Having waxed lyrical in my last blog post about how to keep your blog updated, I have failed to follow most of my own advice by neglecting to post anything new here for just over four weeks.
But while I have failed to put pen to paper, or rather fingers to keyboard, I have thought a lot about this blog, and I managed to jot down a few ideas, so I have some new ideas to share with you this week.
Be your own web content critic
I received a telephone call recently from someone who was looking for help with his website. I will call him Sam.
Sam offers a range of professional services and his website has been up and running for a while. When he first set up his website, Sam wrote all the content himself.

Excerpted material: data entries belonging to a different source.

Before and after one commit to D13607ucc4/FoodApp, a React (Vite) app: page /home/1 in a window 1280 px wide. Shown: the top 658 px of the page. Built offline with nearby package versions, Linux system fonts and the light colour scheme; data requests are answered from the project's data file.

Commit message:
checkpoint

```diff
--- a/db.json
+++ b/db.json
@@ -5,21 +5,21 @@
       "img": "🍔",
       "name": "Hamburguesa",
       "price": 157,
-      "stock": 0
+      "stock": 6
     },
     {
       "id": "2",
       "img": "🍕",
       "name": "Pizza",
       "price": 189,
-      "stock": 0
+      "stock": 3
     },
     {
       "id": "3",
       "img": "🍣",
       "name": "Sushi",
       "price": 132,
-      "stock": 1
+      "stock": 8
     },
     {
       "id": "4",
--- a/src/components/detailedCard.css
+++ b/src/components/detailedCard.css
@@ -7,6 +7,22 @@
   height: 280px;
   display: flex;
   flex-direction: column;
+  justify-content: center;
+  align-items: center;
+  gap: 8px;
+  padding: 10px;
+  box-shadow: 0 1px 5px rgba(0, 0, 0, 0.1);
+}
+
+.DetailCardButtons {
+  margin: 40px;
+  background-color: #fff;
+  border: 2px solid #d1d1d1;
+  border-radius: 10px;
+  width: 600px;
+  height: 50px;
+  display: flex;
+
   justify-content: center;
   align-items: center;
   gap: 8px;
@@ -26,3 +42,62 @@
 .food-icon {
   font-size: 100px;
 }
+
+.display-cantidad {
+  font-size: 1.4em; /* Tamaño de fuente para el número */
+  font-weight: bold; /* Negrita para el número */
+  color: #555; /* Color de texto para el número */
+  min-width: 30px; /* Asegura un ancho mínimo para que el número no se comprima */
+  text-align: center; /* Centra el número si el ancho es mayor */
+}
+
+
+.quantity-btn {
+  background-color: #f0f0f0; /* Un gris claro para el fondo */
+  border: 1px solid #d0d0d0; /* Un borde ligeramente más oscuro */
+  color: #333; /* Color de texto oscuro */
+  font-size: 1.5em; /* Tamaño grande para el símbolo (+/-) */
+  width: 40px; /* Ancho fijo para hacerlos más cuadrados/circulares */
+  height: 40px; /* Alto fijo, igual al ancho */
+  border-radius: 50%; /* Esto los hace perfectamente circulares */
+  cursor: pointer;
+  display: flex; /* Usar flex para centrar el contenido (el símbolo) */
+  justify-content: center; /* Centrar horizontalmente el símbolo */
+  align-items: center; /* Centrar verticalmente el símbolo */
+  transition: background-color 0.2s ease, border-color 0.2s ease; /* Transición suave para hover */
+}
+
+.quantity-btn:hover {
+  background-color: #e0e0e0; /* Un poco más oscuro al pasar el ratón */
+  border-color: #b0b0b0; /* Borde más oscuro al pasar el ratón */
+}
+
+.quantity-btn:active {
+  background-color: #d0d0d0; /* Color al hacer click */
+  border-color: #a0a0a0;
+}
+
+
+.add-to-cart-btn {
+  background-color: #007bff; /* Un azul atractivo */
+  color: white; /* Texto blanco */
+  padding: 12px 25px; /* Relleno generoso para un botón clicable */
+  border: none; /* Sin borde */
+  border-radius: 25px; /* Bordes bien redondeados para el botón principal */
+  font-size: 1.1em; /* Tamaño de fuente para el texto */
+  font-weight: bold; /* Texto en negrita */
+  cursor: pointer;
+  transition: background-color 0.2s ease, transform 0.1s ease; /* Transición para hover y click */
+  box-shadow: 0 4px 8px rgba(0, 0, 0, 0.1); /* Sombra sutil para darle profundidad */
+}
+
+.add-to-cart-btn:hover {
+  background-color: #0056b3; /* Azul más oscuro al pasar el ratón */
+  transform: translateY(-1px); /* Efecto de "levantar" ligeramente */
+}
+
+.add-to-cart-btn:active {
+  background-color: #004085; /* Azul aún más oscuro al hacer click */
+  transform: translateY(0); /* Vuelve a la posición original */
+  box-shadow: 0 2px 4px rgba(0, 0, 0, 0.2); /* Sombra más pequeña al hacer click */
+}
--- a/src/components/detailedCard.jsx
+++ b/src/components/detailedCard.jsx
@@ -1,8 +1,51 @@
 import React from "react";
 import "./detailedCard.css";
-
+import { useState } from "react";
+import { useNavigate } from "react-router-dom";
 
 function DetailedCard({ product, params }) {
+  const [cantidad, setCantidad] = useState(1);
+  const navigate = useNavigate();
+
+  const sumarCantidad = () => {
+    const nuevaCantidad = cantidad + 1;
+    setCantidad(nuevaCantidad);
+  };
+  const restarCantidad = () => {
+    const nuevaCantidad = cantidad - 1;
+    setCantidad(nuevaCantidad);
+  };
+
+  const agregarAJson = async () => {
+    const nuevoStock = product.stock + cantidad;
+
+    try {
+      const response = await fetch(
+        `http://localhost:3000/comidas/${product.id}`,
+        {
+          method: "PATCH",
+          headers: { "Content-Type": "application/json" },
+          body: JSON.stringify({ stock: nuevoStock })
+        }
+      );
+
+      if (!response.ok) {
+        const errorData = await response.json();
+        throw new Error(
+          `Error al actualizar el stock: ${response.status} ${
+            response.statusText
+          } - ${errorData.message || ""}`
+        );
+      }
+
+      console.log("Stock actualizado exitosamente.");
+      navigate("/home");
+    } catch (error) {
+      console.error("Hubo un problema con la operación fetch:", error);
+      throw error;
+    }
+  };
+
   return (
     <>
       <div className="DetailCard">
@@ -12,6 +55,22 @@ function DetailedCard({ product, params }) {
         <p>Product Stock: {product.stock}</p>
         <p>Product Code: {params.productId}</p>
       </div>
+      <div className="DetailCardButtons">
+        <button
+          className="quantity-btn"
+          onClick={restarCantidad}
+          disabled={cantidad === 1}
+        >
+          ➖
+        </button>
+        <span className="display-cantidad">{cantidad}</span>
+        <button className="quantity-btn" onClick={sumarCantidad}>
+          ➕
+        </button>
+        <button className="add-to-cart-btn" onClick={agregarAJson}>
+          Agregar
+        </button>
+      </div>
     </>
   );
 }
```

Recently, he took a long and critical look at his website and decided that it could do with an overhaul. By his own admission, he’d written it using very academic language and it wasn’t hitting the spot, and his business was not benefitting.
Being your own web content critic isn’t as difficult as you may think and it can be a very useful starting point for seeing how you can give your web content a boost. Reviewing your own web content some time after you have pulled it together – even after a week or a month – is a great start because that ‘distance’ will automatically make you much more objective.

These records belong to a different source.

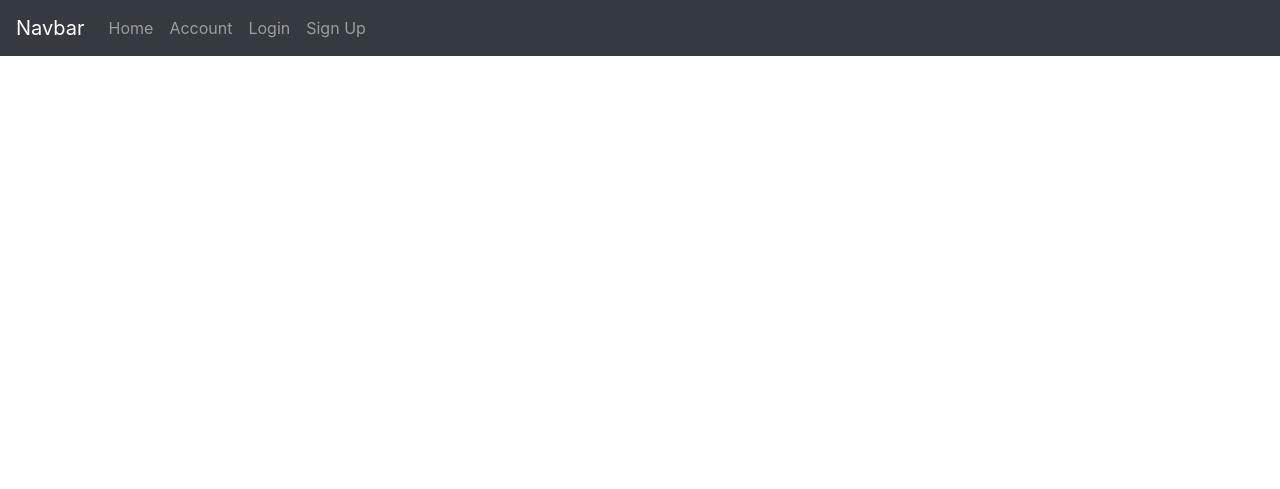
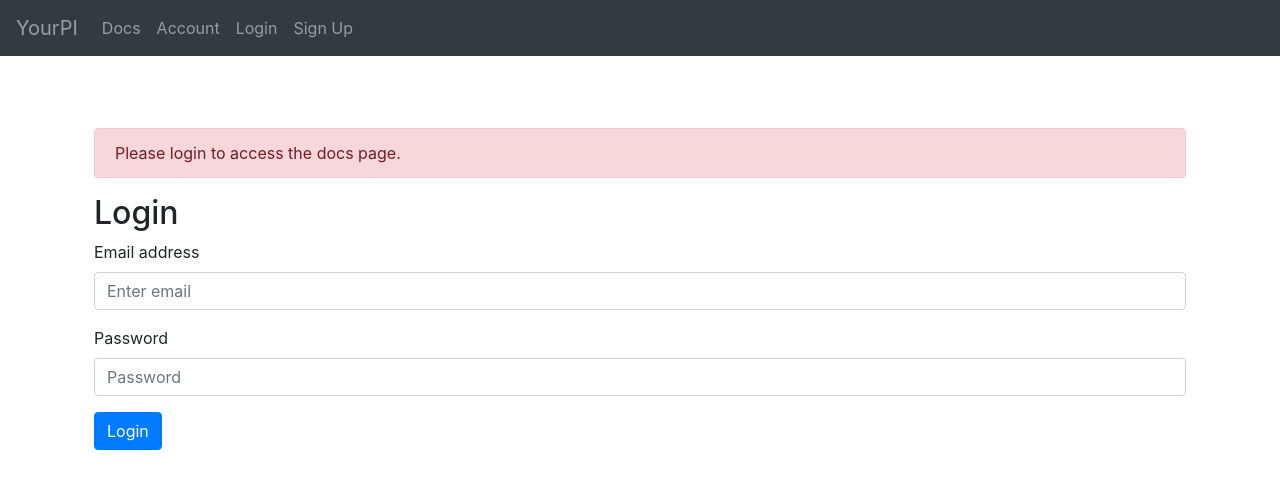
Before and after one commit to antar/YourPI, a PHP site: page /rest-api-authentication-example/ in a window 1280 px wide. Shown: the top 489 px of the page. Run offline with PHP 8.4, Linux system fonts and the light colour scheme; some libraries are stand-ins or nearby versions.

Commit message:
fix: no more problems with login / logout

```diff
--- a/index.html
+++ b/index.html
@@ -16,13 +16,13 @@
 
 <!-- navbar -->
 <nav class="navbar navbar-expand-md navbar-dark bg-dark fixed-top">
-	<a class="navbar-brand" href="#">Navbar</a>
+	<a class="navbar-brand isDisabled" href="#">YourPI</a>
 	<button class="navbar-toggler" type="button" data-toggle="collapse" data-target="#navbarNavAltMarkup" aria-controls="navbarNavAltMarkup" aria-expanded="false" aria-label="Toggle navigation">
 		<span class="navbar-toggler-icon"></span>
 	</button>
 	<div class="collapse navbar-collapse" id="navbarNavAltMarkup">
 		<div class="navbar-nav">
-			<a class="nav-item nav-link" href="#" id='home'>Home</a>
+			<a class="nav-item nav-link" href="#" id='home'>Docs</a>
 			<a class="nav-item nav-link" href="#" id='update_account'>Account</a>
 			<a class="nav-item nav-link" href="#" id='logout'>Logout</a>
 			<a class="nav-item nav-link" href="#" id='login'>Login</a>
@@ -56,9 +56,45 @@
 
 <script>
 	// jQuery codes
-	$(document).ready(function(){
+	$(document).ready(function() {
+
+		function getCookie(name) {
+			var dc = document.cookie;
+			var prefix = name + "=";
+			var begin = dc.indexOf("; " + prefix);
+			if (begin == -1) {
+				begin = dc.indexOf(prefix);
+				if (begin != 0) return null;
+			}
+			else
+			{
+				begin += 2;
+				var end = document.cookie.indexOf(";", begin);
+				if (end == -1) {
+				end = dc.length;
+				}
+			}
+			// because unescape has been deprecated, replaced with decodeURI
+			//return unescape(dc.substring(begin + prefix.length, end));
+			return decodeURI(dc.substring(begin + prefix.length, end));
+		}
+
+		function doSomething() {
+			var myCookie = getCookie("jwt");
+
+			if (!myCookie) {
+				showLoggedOutMenu();
+			}
+			else {
+				showLoggedInMenu();
+			}
+		}
+
+		doSomething();
+		showHomePage();
+
 		// show sign up / registration form
-		$(document).on('click', '#sign_up', function(){
+		$(document).on('click', '#sign_up', function() {
 
 			var html = `
 				<h2>Sign Up</h2>
@@ -92,8 +128,7 @@
 		});
 
 		// trigger when registration form is submitted
-		$(document).on('submit', '#sign_up_form', function(){
-
+		$(document).on('submit', '#sign_up_form', function() {
 			// get form data
 			var sign_up_form=$(this);
 			var form_data=JSON.stringify(sign_up_form.serializeObject());
@@ -119,12 +154,12 @@
 		});
 
 		// show login form
-		$(document).on('click', '#login', function(){
+		$(document).on('click', '#login', function() {
 			showLoginPage();
 		});
 
 		// trigger when login form is submitted
-		$(document).on('submit', '#login_form', function(){
+		$(document).on('submit', '#login_form', function() {
 
 			// get form data
 			var login_form=$(this);
@@ -146,7 +181,7 @@
 					$('#response').html("<div class='alert alert-success'>Successful login.</div>");
 
 				},
-				error: function(xhr, resp, text){
+				error: function(xhr, resp, text) {
 					// on error, tell the user login has failed & empty the input boxes
 					$('#response').html("<div class='alert alert-danger'>Login failed. Email or password is incorrect.</div>");
 					login_form.find('input').val('');
@@ -157,18 +192,18 @@
 		});
 
 		// show home page
-		$(document).on('click', '#home', function(){
+		$(document).on('click', '#home', function() {
 			showHomePage();
 			clearResponse();
 		});
 
 		// show update account form
-		$(document).on('click', '#update_account', function(){
+		$(document).on('click', '#update_account', function() {
 			showUpdateAccountForm();
 		});
 
 		// trigger when 'update account' form is submitted
-		$(document).on('submit', '#update_account_form', function(){
+		$(document).on('submit', '#update_account_form', function() {
 
 			// handle for update_account_form
 			var update_account_form=$(this);
@@ -202,11 +237,11 @@
 
 				// show error message to user
 				error: function(xhr, resp, text){
-					if(xhr.responseJSON.message=="Unable to update user."){
+					if(xhr.responseJSON.message=="Unable to update user.") {
 						$('#response').html("<div class='alert alert-danger'>Unable to update account.</div>");
 					}
 
-					else if(xhr.responseJSON.message=="Access denied."){
+					else if(xhr.responseJSON.message=="Access denied.") {
 						showLoginPage();
 						$('#response').html("<div class='alert alert-success'>Access denied. Please login</div>");
 					}
@@ -217,18 +252,18 @@
 		});
 
 		// logout the user
-		$(document).on('click', '#logout', function(){
+		$(document).on('click', '#logout', function() {
 			showLoginPage();
 			$('#response').html("<div class='alert alert-info'>You are logged out.</div>");
 		});
 
 		// remove any prompt messages
-		function clearResponse(){
+		function clearResponse() {
 			$('#response').html('');
 		}
 
 		// show login page
-		function showLoginPage(){
+		function showLoginPage() {
 
 			// remove jwt
 			setCookie("jwt", "", 1);
@@ -265,14 +300,14 @@
 		}
 
 		// if the user is logged out
-		function showLoggedOutMenu(){
+		function showLoggedOutMenu() {
 			// show login and sign up from navbar & hide logout button
 			$("#login, #sign_up").show();
 			$("#logout").hide();
 		}
 
 		// show home page
-		function showHomePage(){
+		function showHomePage() {
 
 			// validate jwt to verify access
 			var jwt = getCookie('jwt');
@@ -281,10 +316,26 @@
 				// if valid, show homepage
 				var html = `
 					<div class="card">
-						<div class="card-header">Welcome to Home!</div>
+						<div class="card-header">Welcome to YourPI!</div>
 						<div class="card-body">
 							<h5 class="card-title">You are logged in.</h5>
 							<p class="card-text">You won't be able to access the home and account pages if you are not logged in.</p>
+						</div>
+					</div>
+					<div style="height: 30px;"></div>
+					<div class="card">
+						<div class="card-header">Introduction</div>
+						<div class="card-body">
+							<h5 class="card-title">An unofficial take on the YourPI.</h5>
+							<p class="card-text">This api serves as a construction kit.</p>
+							<p>The repository can be found on <a href="https://github.com/antar/REST-API">Github</a>. By default there are products and categories. These can be modified with CRUD.</p>
+							<p>The User Authentication is made with <a href="https://github.com/firebase/php-jwt">JWT.</a></p>
+						</div>
+					</div>
+					<div style="height: 30px;"></div>
+					<div class="card">
+						<div class="card-header">Usage</div>
+						<div class="card-body">
 						</div>
 					</div>
 					`;
@@ -294,14 +345,14 @@
 			})
 
 			// show login page on error
-			.fail(function(result){
+			.fail(function(result) {
 				showLoginPage();
-				$('#response').html("<div class='alert alert-danger'>Please login to access the home page.</div>");
+				$('#response').html("<div class='alert alert-danger'>Please login to access the docs page.</div>");
 			});
 		}
 
 		// get or read cookie
-		function getCookie(cname){
+		function getCookie(cname) {
 			var name = cname + "=";
 			var decodedCookie = decodeURIComponent(document.cookie);
 			var ca = decodedCookie.split(';');
@@ -319,13 +370,13 @@
 		}
 
 		// if the user is logged in
-		function showLoggedInMenu(){
+		function showLoggedInMenu() {
 			// hide login and sign up from navbar & show logout button
 			$("#login, #sign_up").hide();
 			$("#logout").show();
 		}
 
-		function showUpdateAccountForm(){
+		function showUpdateAccountForm() {
 			// validate jwt to verify access
 			var jwt = getCookie('jwt');
 			$.post("api/user/validate_token.php", JSON.stringify({ jwt:jwt })).done(function(result) {
@@ -365,14 +416,14 @@
 			})
 
 			// on error/fail, tell the user he needs to login to show the account page
-			.fail(function(result){
+			.fail(function(result) {
 				showLoginPage();
 				$('#response').html("<div class='alert alert-danger'>Please login to access the account page.</div>");
 			});
 		}
 
 		// function to make form values to json format
-		$.fn.serializeObject = function(){
+		$.fn.serializeObject = function() {
 
 			var o = {};
 			var a = this.serializeArray();
--- a/styles/custom.css
+++ b/styles/custom.css
@@ -1,3 +1,9 @@
 body { padding-top: 5rem; }
 .starter-template { padding: 3rem 1.5rem; }
 #logout{ display:none; }
+.isDisabled {
+	  color: currentColor;
+	  cursor: default;
+	  opacity: 0.5;
+	  text-decoration: none;
+	}
```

Get an expert view
One of the things Sam told me when he first contacted me was that he had spoken to a web designer. While I shared with him the ways I could help him by revamping the words and related areas of his website, I realised I had struck a chord with him. He said that the designer had touched on some of the areas I had mentioned.
Sam’s discussions with me and the designer gave him the confidence to know that he was being given useful information that would help him to get his website to where he wanted it to be. It also reassured him that the professionals he was talking to knew their stuff and really could offer something valuable.

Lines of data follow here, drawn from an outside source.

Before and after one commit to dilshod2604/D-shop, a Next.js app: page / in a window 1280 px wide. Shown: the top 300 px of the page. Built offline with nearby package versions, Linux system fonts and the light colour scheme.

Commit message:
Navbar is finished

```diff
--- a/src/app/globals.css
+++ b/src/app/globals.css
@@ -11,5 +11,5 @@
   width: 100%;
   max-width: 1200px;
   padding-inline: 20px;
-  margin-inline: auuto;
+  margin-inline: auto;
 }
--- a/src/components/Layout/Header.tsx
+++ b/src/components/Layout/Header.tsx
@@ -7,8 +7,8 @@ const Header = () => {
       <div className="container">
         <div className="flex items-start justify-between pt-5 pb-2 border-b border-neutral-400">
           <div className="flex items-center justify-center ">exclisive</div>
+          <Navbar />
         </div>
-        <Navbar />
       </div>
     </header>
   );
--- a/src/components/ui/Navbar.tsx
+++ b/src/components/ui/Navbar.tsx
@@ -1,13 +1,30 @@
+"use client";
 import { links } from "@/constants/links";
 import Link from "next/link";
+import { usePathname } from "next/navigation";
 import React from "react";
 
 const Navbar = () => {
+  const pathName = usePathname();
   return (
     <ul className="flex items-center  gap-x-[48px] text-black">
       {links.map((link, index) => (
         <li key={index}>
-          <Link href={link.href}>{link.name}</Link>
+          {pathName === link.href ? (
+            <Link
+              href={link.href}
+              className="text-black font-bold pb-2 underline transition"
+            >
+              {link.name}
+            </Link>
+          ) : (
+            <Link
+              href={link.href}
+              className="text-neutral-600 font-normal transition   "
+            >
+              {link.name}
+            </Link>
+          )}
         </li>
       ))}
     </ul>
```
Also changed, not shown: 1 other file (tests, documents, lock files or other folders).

Getting an expert view is something I would always recommend. It’s your way of sense checking your own ideas or gut instinct, against the skill and knowledge of your chosen expert. The expert you speak to will almost always give you new ways of looking at things and provide you with a fresh perspective.
Post written by DEBBIE THOMAS on 24 August 2011.